Sheffield Green Party response to the public consultation on Sex Establishment Policy:Sexual Entertainment Venues, Sex Shops and Sex Cinemas.
As a Green Party councillor for City Ward, I welcome the opportunity to comment on this draft policy.
Sheffield prides itself on being a city that encourages equality, including greater equality between women and men – witness the Women of Steel campaign. Sheffield Green Party believes the Council’s policy on sex establishments should make a practical difference towards the general aim of improved equality.
My colleague, Cllr Rob Murphy, and I supported many groups and individuals opposed to the ‘Villa Mercedes’ lap-dancing club in the Cultural Industries Quarter. I am pleased that our efforts led to the application being withdrawn, avoiding the negative effect it would have had on local residents, businesses, not-for-profit and charitable organisations, schools, colleges and students and on women engaged to work in the proposed venue.
That application showed a need for the Council to improve its policy position and we therefore welcome the proposal to introduce a maximum number policy.

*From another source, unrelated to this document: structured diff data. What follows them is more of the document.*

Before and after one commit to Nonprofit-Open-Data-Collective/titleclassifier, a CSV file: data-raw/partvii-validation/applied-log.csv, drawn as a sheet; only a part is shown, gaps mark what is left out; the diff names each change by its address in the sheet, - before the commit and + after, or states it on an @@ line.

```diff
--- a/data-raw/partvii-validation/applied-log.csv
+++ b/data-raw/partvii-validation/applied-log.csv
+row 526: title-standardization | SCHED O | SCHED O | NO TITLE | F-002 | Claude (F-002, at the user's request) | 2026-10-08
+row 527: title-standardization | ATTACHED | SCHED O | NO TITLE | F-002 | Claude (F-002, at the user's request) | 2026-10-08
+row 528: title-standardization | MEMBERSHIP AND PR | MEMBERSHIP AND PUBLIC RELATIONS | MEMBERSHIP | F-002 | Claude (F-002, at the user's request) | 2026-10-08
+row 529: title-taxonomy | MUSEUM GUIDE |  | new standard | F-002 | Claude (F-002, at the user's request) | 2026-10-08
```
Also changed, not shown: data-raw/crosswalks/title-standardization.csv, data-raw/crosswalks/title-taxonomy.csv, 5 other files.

We do not see any additional need to regulate the overall number of to ‘sex cinemas’ or ‘sex shops.’ There are currently no ‘sex cinemas’ in Sheffield and the licensed shops do not seem to cause such a problem as to require a change of policy. However, I accept that clustering of ‘sex shops’ might affect the local community. I therefore agree that the limit of one per ward achieves a suitable balance.
Sexual entertainment venues

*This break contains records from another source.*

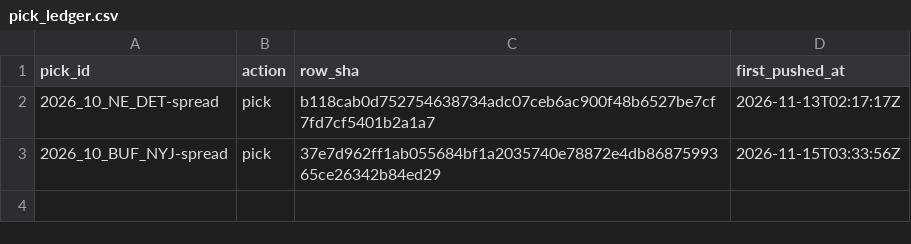
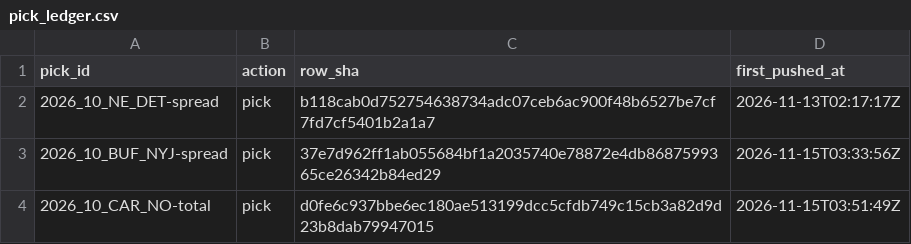
Before and after one commit to matthewmatras98-cpu/football-film-room, a CSV file: data/pick_ledger.csv, drawn as a sheet.

```diff
--- a/data/pick_ledger.csv
+++ b/data/pick_ledger.csv
@@ -3 +3,2 @@ pick_id,action,row_sha,first_pushed_at
 2026_10_BUF_NYJ-spread,pick,37e7d962ff1ab055684bf1a2035740e78872e4db8687599365ce26342b84ed29,2026-11-15T03:33:56Z
+2026_10_CAR_NO-total,pick,d0fe6c937bbe6ec180ae513199dcc5cfdb749c15cb3a82d9d23b8dab79947015,2026-11-15T03:51:49Z
```
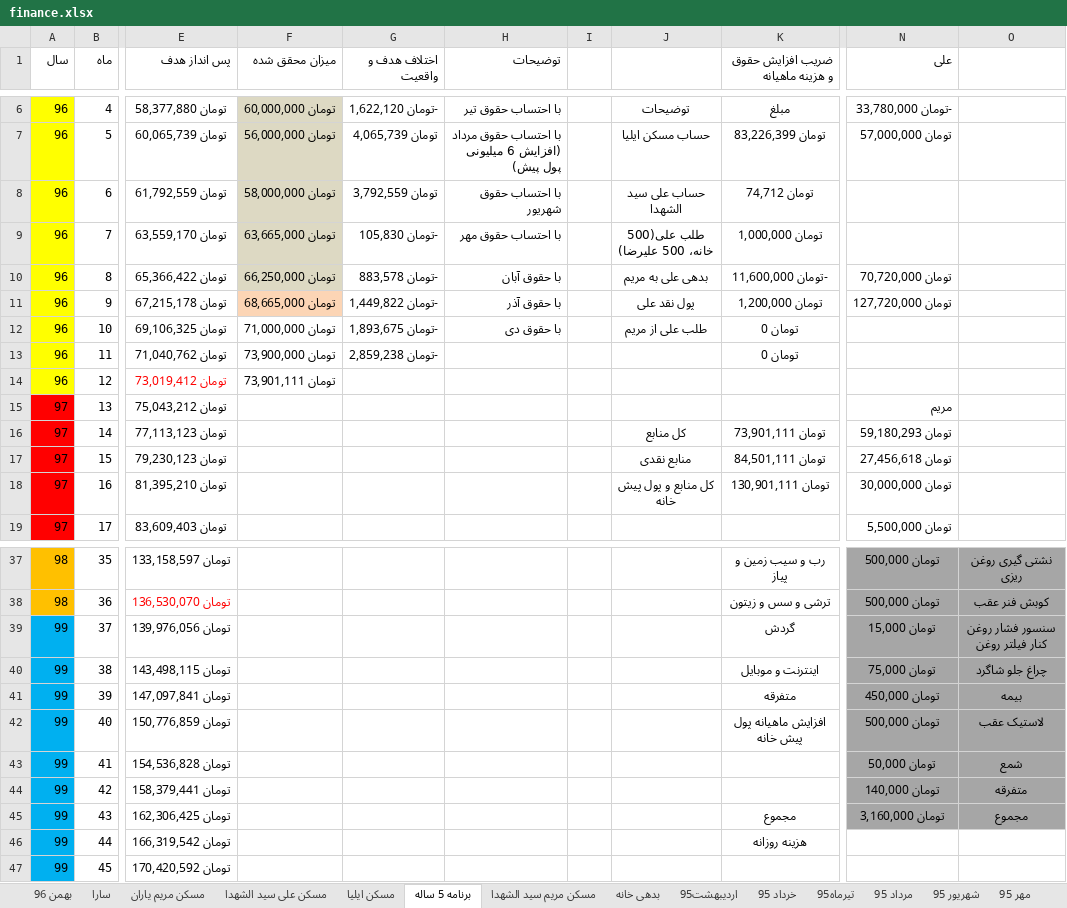
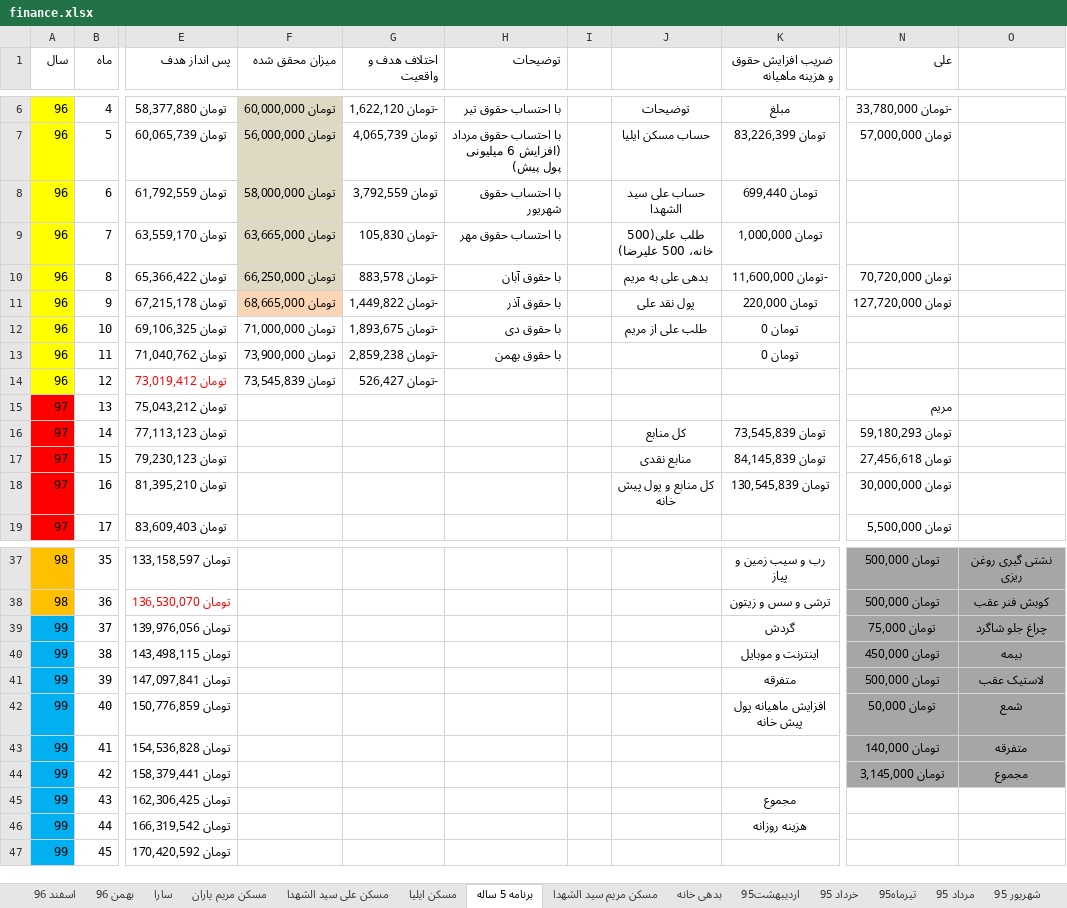
Before and after one commit to ali61n60/AudioDemo, an Excel workbook: AudioDemo/finance/finance.xlsx, sheet برنامه 5 ساله, drawn as a sheet; only a part is shown, gaps mark what is left out; values as stored, in another font and other column widths than the file's, no borders; conditional formats not drawn; the diff names each change by its address in the sheet, - before the commit and + after, or states it on an @@ line.

```diff
--- a/AudioDemo/finance/finance.xlsx (sheet برنامه 5 ساله)
+++ b/AudioDemo/finance/finance.xlsx (sheet برنامه 5 ساله)
+sheet tab: اسفند 96
-K8 (ضریب افزایش حقوق و هزینه ماهیانه): تومان 74,712
+K8 (ضریب افزایش حقوق و هزینه ماهیانه): تومان 699,440
-K11 (ضریب افزایش حقوق و هزینه ماهیانه): تومان 1,200,000
+K11 (ضریب افزایش حقوق و هزینه ماهیانه): تومان 220,000
-H13 (توضیحات): (empty)
+H13 (توضیحات): با حقوق بهمن
-F14 (میزان محقق شده): تومان 73,901,111
+F14 (میزان محقق شده): تومان 73,545,839
-G14 (اختلاف هدف و واقعیت): (empty)
+G14 (اختلاف هدف و واقعیت): -تومان 526,427
-K16 (ضریب افزایش حقوق و هزینه ماهیانه): تومان 73,901,111
+K16 (ضریب افزایش حقوق و هزینه ماهیانه): تومان 73,545,839
-K17 (ضریب افزایش حقوق و هزینه ماهیانه): تومان 84,501,111
+K17 (ضریب افزایش حقوق و هزینه ماهیانه): تومان 84,145,839
-K18 (ضریب افزایش حقوق و هزینه ماهیانه): تومان 130,901,111
+K18 (ضریب افزایش حقوق و هزینه ماهیانه): تومان 130,545,839
-N39 (علی): تومان 15,000
+N39 (علی): تومان 75,000
-O39: سنسور فشار روغن کنار فیلتر روغن
+O39: چراغ جلو شاگرد
-N40 (علی): تومان 75,000
+N40 (علی): تومان 450,000
-O40: چراغ جلو شاگرد
+O40: بیمه
-N41 (علی): تومان 450,000
+N41 (علی): تومان 500,000
-O41: بیمه
+O41: لاستیک عقب
-N42 (علی): تومان 500,000
+N42 (علی): تومان 50,000
-O42: لاستیک عقب
+O42: شمع
-N43 (علی): تومان 50,000
+N43 (علی): تومان 140,000
-O43: شمع
+O43: متفرقه
-N44 (علی): تومان 140,000
+N44 (علی): تومان 3,145,000
-O44: متفرقه
+O44: مجموع
-N45 (علی): تومان 3,160,000
+N45 (علی): (empty)
-N45:O45 fill: #A6A6A6
+N45:O45 fill: none
-O45: مجموع
+O45: (empty)
```
Also changed, not shown: sheet مسکن علی سید الشهدا, sheet مسکن مریم سید الشهدا, sheet بهمن 96, sheet سارا.
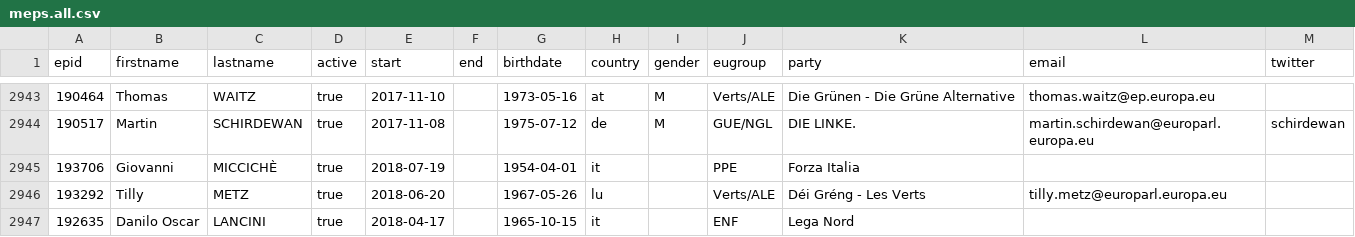
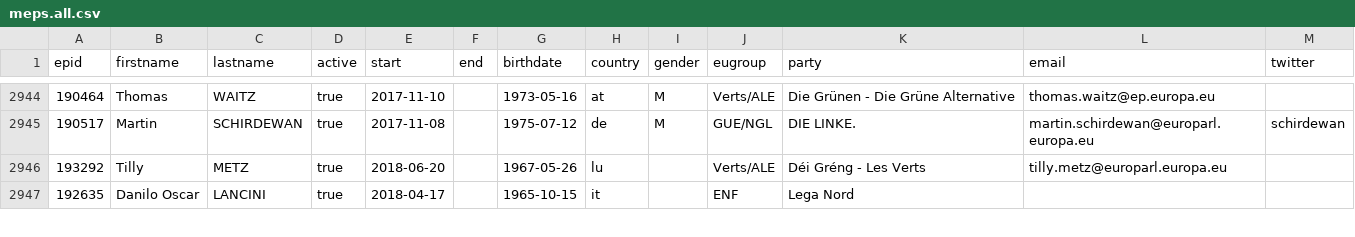
Before and after one commit to TechToThePeople/mep, a CSV file: data/meps.all.csv, drawn as a sheet; only a part is shown, gaps mark what is left out; removed rows and columns are numbered as before the commit, all else as after; the diff covers the shown part only; the diff names each change by its address in the sheet, - before the commit and + after, or states it on an @@ line.

```diff
--- a/data/meps.all.csv
+++ b/data/meps.all.csv
-row 2945: 193706 | Giovanni | MICCICHÈ | true | 2018-07-19 |  | 1954-04-01 | it |  | PPE | Forza Italia
```
Also changed, not shown: 3 added rows and 9 edited cells elsewhere in this file, data/meps-aliases.csv, data/meps.csv, 5 other files.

The position of ‘sexual entertainment venues’ (SEVs) is different, however, because the ‘product’ being sold is human, not material.

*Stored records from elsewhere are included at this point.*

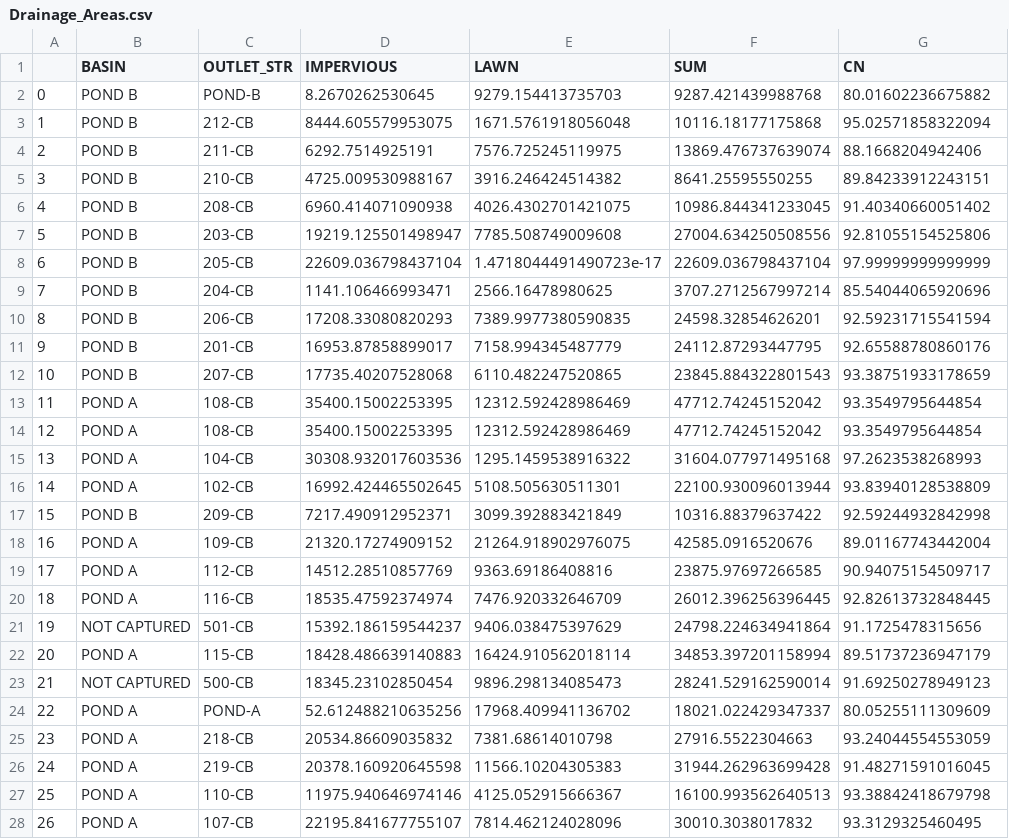
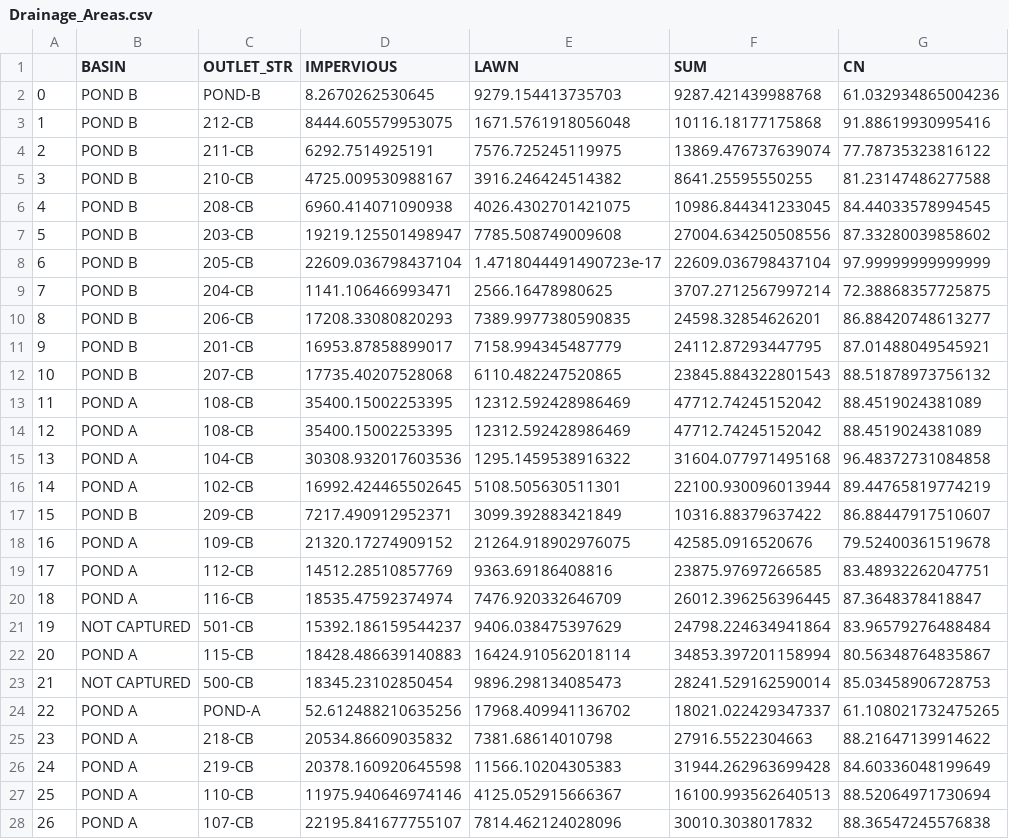
Before and after one commit to lperkins9/hydrology_stage, a CSV file: hydrology/output/Drainage_Areas.csv, drawn as a sheet; only a part is shown; the diff covers the shown part only.

Commit message:
excel file downloads

```diff
--- a/hydrology/output/Drainage_Areas.csv
+++ b/hydrology/output/Drainage_Areas.csv
@@ -1,28 +1,28 @@
 ,BASIN,OUTLET_STR,IMPERVIOUS,LAWN,SUM,CN
-0,POND B,POND-B,8.2670262530645,9279.154413735703,9287.421439988768,80.01602236675882
-1,POND B,212-CB,8444.605579953075,1671.5761918056048,10116.18177175868,95.02571858322094
-2,POND B,211-CB,6292.7514925191,7576.725245119975,13869.476737639074,88.1668204942406
-3,POND B,210-CB,4725.009530988167,3916.246424514382,8641.25595550255,89.84233912243151
-4,POND B,208-CB,6960.414071090938,4026.4302701421075,10986.844341233045,91.40340660051402
-5,POND B,203-CB,19219.125501498947,7785.508749009608,27004.634250508556,92.81055154525806
+0,POND B,POND-B,8.2670262530645,9279.154413735703,9287.421439988768,61.032934865004236
+1,POND B,212-CB,8444.605579953075,1671.5761918056048,10116.18177175868,91.88619930995416
+2,POND B,211-CB,6292.7514925191,7576.725245119975,13869.476737639074,77.78735323816122
+3,POND B,210-CB,4725.009530988167,3916.246424514382,8641.25595550255,81.23147486277588
+4,POND B,208-CB,6960.414071090938,4026.4302701421075,10986.844341233045,84.44033578994545
+5,POND B,203-CB,19219.125501498947,7785.508749009608,27004.634250508556,87.33280039858602
 6,POND B,205-CB,22609.036798437104,1.4718044491490723e-17,22609.036798437104,97.99999999999999
-7,POND B,204-CB,1141.106466993471,2566.16478980625,3707.2712567997214,85.54044065920696
-8,POND B,206-CB,17208.33080820293,7389.9977380590835,24598.32854626201,92.59231715541594
-9,POND B,201-CB,16953.87858899017,7158.994345487779,24112.87293447795,92.65588780860176
-10,POND B,207-CB,17735.40207528068,6110.482247520865,23845.884322801543,93.38751933178659
-11,POND A,108-CB,35400.15002253395,12312.592428986469,47712.74245152042,93.3549795644854
-12,POND A,108-CB,35400.15002253395,12312.592428986469,47712.74245152042,93.3549795644854
-13,POND A,104-CB,30308.932017603536,1295.1459538916322,31604.077971495168,97.2623538268993
-14,POND A,102-CB,16992.424465502645,5108.505630511301,22100.930096013944,93.83940128538809
-15,POND B,209-CB,7217.490912952371,3099.392883421849,10316.88379637422,92.59244932842998
-16,POND A,109-CB,21320.17274909152,21264.918902976075,42585.0916520676,89.01167743442004
-17,POND A,112-CB,14512.28510857769,9363.69186408816,23875.97697266585,90.94075154509717
-18,POND A,116-CB,18535.47592374974,7476.920332646709,26012.396256396445,92.82613732848445
-19,NOT CAPTURED,501-CB,15392.186159544237,9406.038475397629,24798.224634941864,91.1725478315656
-20,POND A,115-CB,18428.486639140883,16424.910562018114,34853.397201158994,89.51737236947179
-21,NOT CAPTURED,500-CB,18345.23102850454,9896.298134085473,28241.529162590014,91.69250278949123
-22,POND A,POND-A,52.612488210635256,17968.409941136702,18021.022429347337,80.05255111309609
-23,POND A,218-CB,20534.86609035832,7381.68614010798,27916.5522304663,93.24044554553059
-24,POND A,219-CB,20378.160920645598,11566.10204305383,31944.262963699428,91.48271591016045
-25,POND A,110-CB,11975.940646974146,4125.052915666367,16100.993562640513,93.38842418679798
-26,POND A,107-CB,22195.841677755107,7814.462124028096,30010.3038017832,93.3129325460495
+7,POND B,204-CB,1141.106466993471,2566.16478980625,3707.2712567997214,72.38868357725875
+8,POND B,206-CB,17208.33080820293,7389.9977380590835,24598.32854626201,86.88420748613277
+9,POND B,201-CB,16953.87858899017,7158.994345487779,24112.87293447795,87.01488049545921
+10,POND B,207-CB,17735.40207528068,6110.482247520865,23845.884322801543,88.51878973756132
+11,POND A,108-CB,35400.15002253395,12312.592428986469,47712.74245152042,88.4519024381089
+12,POND A,108-CB,35400.15002253395,12312.592428986469,47712.74245152042,88.4519024381089
+13,POND A,104-CB,30308.932017603536,1295.1459538916322,31604.077971495168,96.48372731084858
+14,POND A,102-CB,16992.424465502645,5108.505630511301,22100.930096013944,89.44765819774219
+15,POND B,209-CB,7217.490912952371,3099.392883421849,10316.88379637422,86.88447917510607
+16,POND A,109-CB,21320.17274909152,21264.918902976075,42585.0916520676,79.52400361519678
+17,POND A,112-CB,14512.28510857769,9363.69186408816,23875.97697266585,83.48932262047751
+18,POND A,116-CB,18535.47592374974,7476.920332646709,26012.396256396445,87.3648378418847
+19,NOT CAPTURED,501-CB,15392.186159544237,9406.038475397629,24798.224634941864,83.96579276488484
+20,POND A,115-CB,18428.486639140883,16424.910562018114,34853.397201158994,80.56348764835867
+21,NOT CAPTURED,500-CB,18345.23102850454,9896.298134085473,28241.529162590014,85.03458906728753
+22,POND A,POND-A,52.612488210635256,17968.409941136702,18021.022429347337,61.108021732475265
+23,POND A,218-CB,20534.86609035832,7381.68614010798,27916.5522304663,88.21647139914622
+24,POND A,219-CB,20378.160920645598,11566.10204305383,31944.262963699428,84.60336048199649
+25,POND A,110-CB,11975.940646974146,4125.052915666367,16100.993562640513,88.52064971730694
+26,POND A,107-CB,22195.841677755107,7814.462124028096,30010.3038017832,88.36547245576838
```
Also changed, not shown: 8 edited cells elsewhere in this file, 9 other files.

Many respondents in the Villa Mercedes case said they would not want to live or work close to a SEV. In my view, SEVs should not be located close to residential areas, nor shopping centres. Nor should they operate in areas where they could affect other businesses.
The evidence from local businesses in connection with the Villa Mercedes application described the adverse impact on jobs and enterprise. Of particular concern was the impact on women, both as employees and as customers of existing and new businesses The application also showed that SEVs create relatively few jobs themselves.
Equality Act considerations
Whatever is said about ‘dancers’ freely choosing to work in SEVs, the fact remains that there is a clear gender difference between the paying customers, who are predominantly male, and the women engaged as ‘dancers’. Furthermore, the practice of requiring dancers to be self-employed places them in a much worse position than the predominantly male staff who enjoy full employment rights.
The public sector equality duty (PSED) in section 149 of the Equality Act 2010 is therefore clearly engaged. The council must comply with its legal obligations and it can best do so by better controlling future applications for SEVs.
I disagree with the statement in the draft policy that “it is not considered likely that the equalities obligations are at risk as there is no perceivable risk of unequal access to the service between different equalities groups.” In addition to the duty described at Part 7 of the draft policy, there is also a duty to have due regard to the need to eliminate sexual harassment, which I believe should be expressly referred to in a revised policy. The policy should also refer to the legal duty to remove or minimise disadvantages facing women.
As there are already 2 licensed SEVs in Sheffield, the effect of a policy of a maximum of 2 SEVs is that no new applications would be expected to be granted. In my view this is a realistic policy for the council to adopt in the present situation. A higher number would be unlikely to address the issues described above and a lower number would be a policy at odds with reality.
In the event that one of these two licenses ceases, it would then be appropriate to review this policy further and to consider whether it would be appropriate to reduce the number again
A maximum-number policy does not absolutely prohibit an SEV licence but it does create the presumption that a licence will be refused. It is open to an applicant to show why a licence should be granted, despite the policy. It would therefore be helpful for the revised policy to state explicitly that the PSED described above will be applied to any individual application as well as to the framing of this policy.
It is not clear why a Disclosure Scotland Certificate is required instead of a standard DBS check, given that the city is not in Scotland. If the assumption that a Disclosure Scotland Certificate is easier to obtain, that does not equate with the need to have proper checks on people who would be running such establishments.
In order to protect both dancers and customers, the standard conditions at Appendix A should include a term to the effect that “No person may provide relevant entertainment at the premises unless employed directly by the license holder under a written contract of employment.”
I trust these views are of assistance and will be taken into account in framing the policy.
Cllr Douglas Johnson,
City Ward, Sheffield